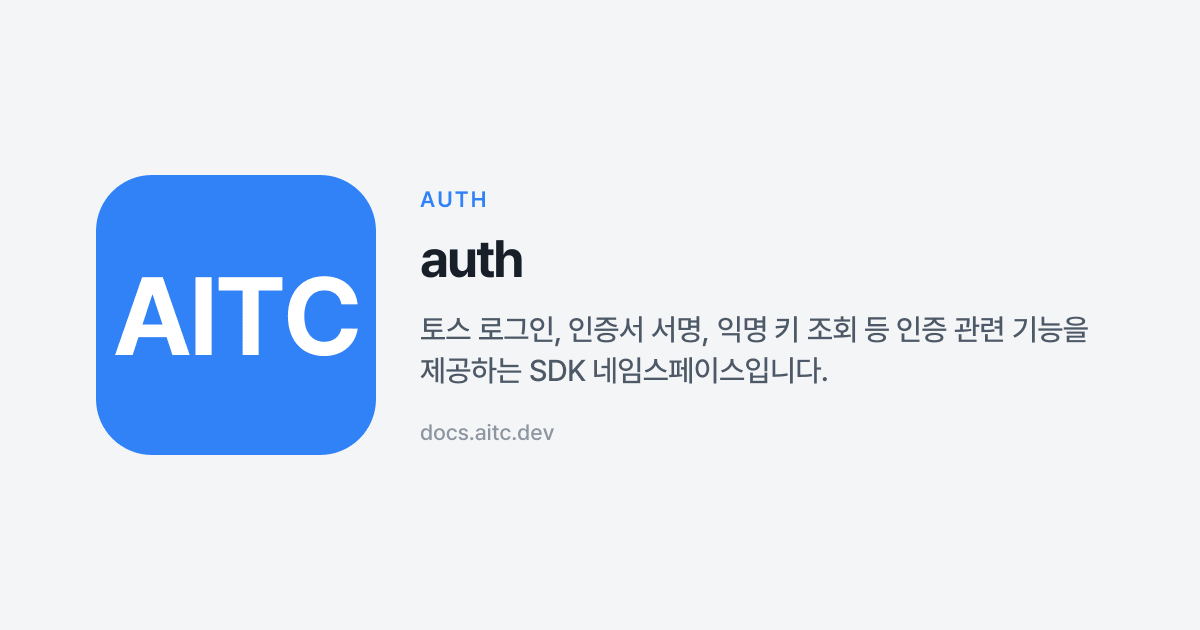
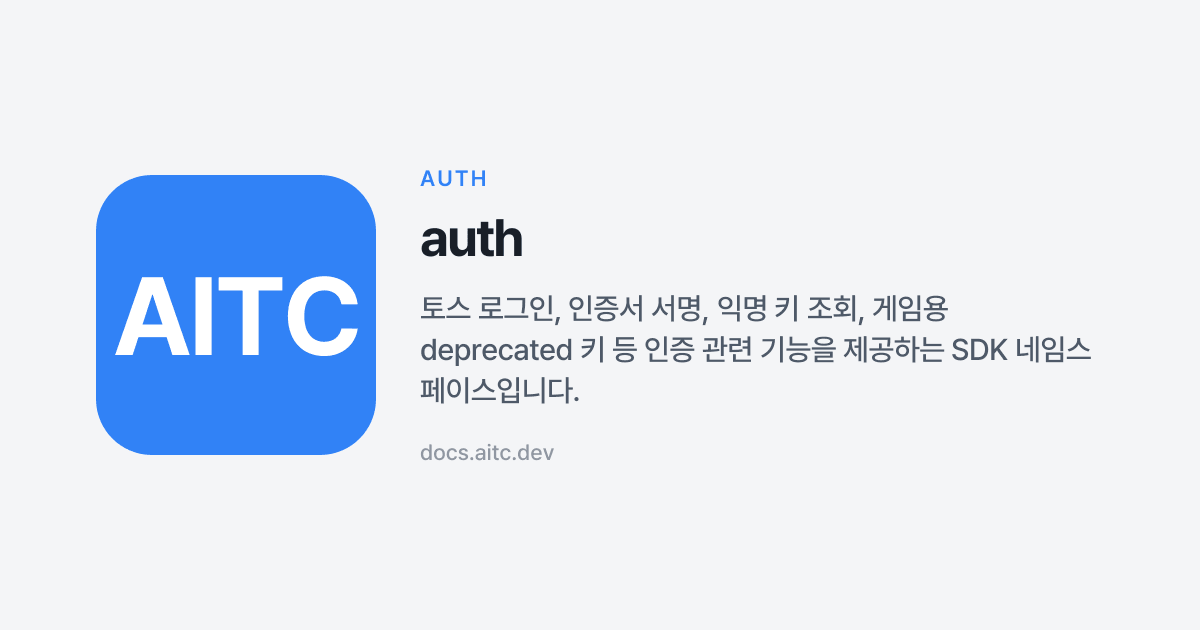
docs(api): align namespaces with sdk-example — move getUserKeyForGame game→auth, add iap/checkoutPayment (#49)
Two fixes against sdk-example main as the authoritative URL contract:

## getUserKeyForGame: game/ → auth/

sdk-example renders `getUserKeyForGame` on AuthPage (it's the deprecated
predecessor of `getAnonymousKey`), not on GamePage. The docs page was
already labelled 'sdk-example의 Auth 페이지에서' and used TryItLink
group='auth', but lived under docs/api/game/. Move it to docs/api/auth/
to match the URL contract (ko + en).

- `git mv` ko + en mdx from api/game/ to api/auth/
- Update frontmatter og path: api-game-getUserKeyForGame → api-auth-…
- Rewrite Related APIs (was game siblings, now auth siblings)
- Sidebar: append to auth, remove from game
- sdk-coverage GROUP_MAP: getUserKeyForGame → 'auth'
- auth/index.mdx + en: add row to methods table, mention deprecated
  game-session key in description
- game/index.mdx + en: drop from methods + Deprecated migration table;
  link cross-namespace to /api/auth/getUserKeyForGame instead; expanded
  intro to point readers to auth for the anonymous key
- getGameCenterGameProfile (ko + en): Related APIs link updated from
  ./getUserKeyForGame to absolute /api/auth/getUserKeyForGame
- og: stale api-game-getUserKeyForGame.png removed, api-auth-… regenerated

## checkoutPayment: new docs/api/iap/checkoutPayment

sdk-example renders `checkoutPayment` on IAPPage (despite being a flat
top-level export, not an `IAP.*` namespace method). It's the TossPay
general-purpose entry — non-SKU, mints a payToken server-side and
[…]

Changed region(s): [[0.3392, 0.3317, 0.925, 0.754], [0.3392, 0.2714, 0.4008, 0.3317]]

diff --git a/scripts/sdk-coverage.ts b/scripts/sdk-coverage.ts
@@ -123,26 +123,30 @@ const GROUP_MAP: Record<string, string> = {
   getPermission: 'permissions',
   requestPermission: 'permissions',
   openPermissionDialog: 'permissions',
-  // auth
+  // auth — `getUserKeyForGame` is rendered on sdk-example's AuthPage
+  // (it's the deprecated predecessor of `getAnonymousKey`).
   appLogin: 'auth',
   getIsTossLoginIntegratedService: 'auth',
   appsInTossSignTossCert: 'auth',
   getAnonymousKey: 'auth',
+  getUserKeyForGame: 'auth',
   // payment
-  checkoutPayment: 'payment',
   requestTossPayPaysBilling: 'payment',
-  // iap
+  // iap — `checkoutPayment` is rendered on sdk-example's IAPPage even
+  // though the SDK re-exports it flat at the top level.
   IAP: 'iap',
+  checkoutPayment: 'iap',
   // ads
   GoogleAdMob: 'ads',
   TossAds: 'ads',
   loadFullScreenAd: 'ads',
   showFullScreenAd: 'ads',
-  // game — `contactsViral` lives on sdk-example's GamePage so it docs here too.
+  // game — `contactsViral` lives on sdk-example's GamePage (via a
+  // custom ContactsViralCard component, not a stock ApiCard) so it
+  // docs here too.
   getGameCenterGameProfile: 'game',
   openGameCenterLeaderboard: 'game',
   submitGameCenterLeaderBoardScore: 'game',
-  getUserKeyForGame: 'game',
   grantPromotionReward: 'game',
   grantPromotionRewardForGame: 'game',
   contactsViral: 'game',

diff --git a/sidebars.ts b/sidebars.ts
@@ -62,6 +62,7 @@ const sidebars: SidebarsConfig = {
             'api/auth/appsInTossSignTossCert',
             'api/auth/getAnonymousKey',
             'api/auth/getIsTossLoginIntegratedService',
+            'api/auth/getUserKeyForGame',
           ],
         },
         {
@@ -141,7 +142,6 @@ const sidebars: SidebarsConfig = {
             'api/game/game-overview',
             'api/game/contactsViral',
             'api/game/getGameCenterGameProfile',
-            'api/game/getUserKeyForGame',
             'api/game/grantPromotionReward',
             'api/game/grantPromotionRewardForGame',
             'api/game/openGameCenterLeaderboard',
@@ -164,6 +164,7 @@ const sidebars: SidebarsConfig = {
           collapsed: false,
           items: [
             'api/iap/iap-overview',
+            'api/iap/checkoutPayment',
             'api/iap/completeProductGrant',
             'api/iap/createOneTimePurchaseOrder',
             'api/iap/createSubscriptionPurchaseOrder',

----------

WHAT YOU ARE ASKED TO DO:
Copy exactly what appears in the entries, beginning with the first line and ending with the line that has "on sdk-example's AuthPage", but not the pictures.

EXERCISE ANSWER:
docs(api): align namespaces with sdk-example — move getUserKeyForGame game→auth, add iap/checkoutPayment (#49)
Two fixes against sdk-example main as the authoritative URL contract:

## getUserKeyForGame: game/ → auth/

sdk-example renders `getUserKeyForGame` on AuthPage (it's the deprecated
predecessor of `getAnonymousKey`), not on GamePage. The docs page was
already labelled 'sdk-example의 Auth 페이지에서' and used TryItLink
group='auth', but lived under docs/api/game/. Move it to docs/api/auth/
to match the URL contract (ko + en).

- `git mv` ko + en mdx from api/game/ to api/auth/
- Update frontmatter og path: api-game-getUserKeyForGame → api-auth-…
- Rewrite Related APIs (was game siblings, now auth siblings)
- Sidebar: append to auth, remove from game
- sdk-coverage GROUP_MAP: getUserKeyForGame → 'auth'
- auth/index.mdx + en: add row to methods table, mention deprecated
  game-session key in description
- game/index.mdx + en: drop from methods + Deprecated migration table;
  link cross-namespace to /api/auth/getUserKeyForGame instead; expanded
  intro to point readers to auth for the anonymous key
- getGameCenterGameProfile (ko + en): Related APIs link updated from
  ./getUserKeyForGame to absolute /api/auth/getUserKeyForGame
- og: stale api-game-getUserKeyForGame.png removed, api-auth-… regenerated

## checkoutPayment: new docs/api/iap/checkoutPayment

sdk-example renders `checkoutPayment` on IAPPage (despite being a flat
top-level export, not an `IAP.*` namespace method). It's the TossPay
general-purpose entry — non-SKU, mints a payToken server-side and
[…]

Changed region(s): [[0.3392, 0.3317, 0.925, 0.754], [0.3392, 0.2714, 0.4008, 0.3317]]

diff --git a/scripts/sdk-coverage.ts b/scripts/sdk-coverage.ts
@@ -123,26 +123,30 @@ const GROUP_MAP: Record<string, string> = {
   getPermission: 'permissions',
   requestPermission: 'permissions',
   openPermissionDialog: 'permissions',
-  // auth
+  // auth — `getUserKeyForGame` is rendered on sdk-example's AuthPage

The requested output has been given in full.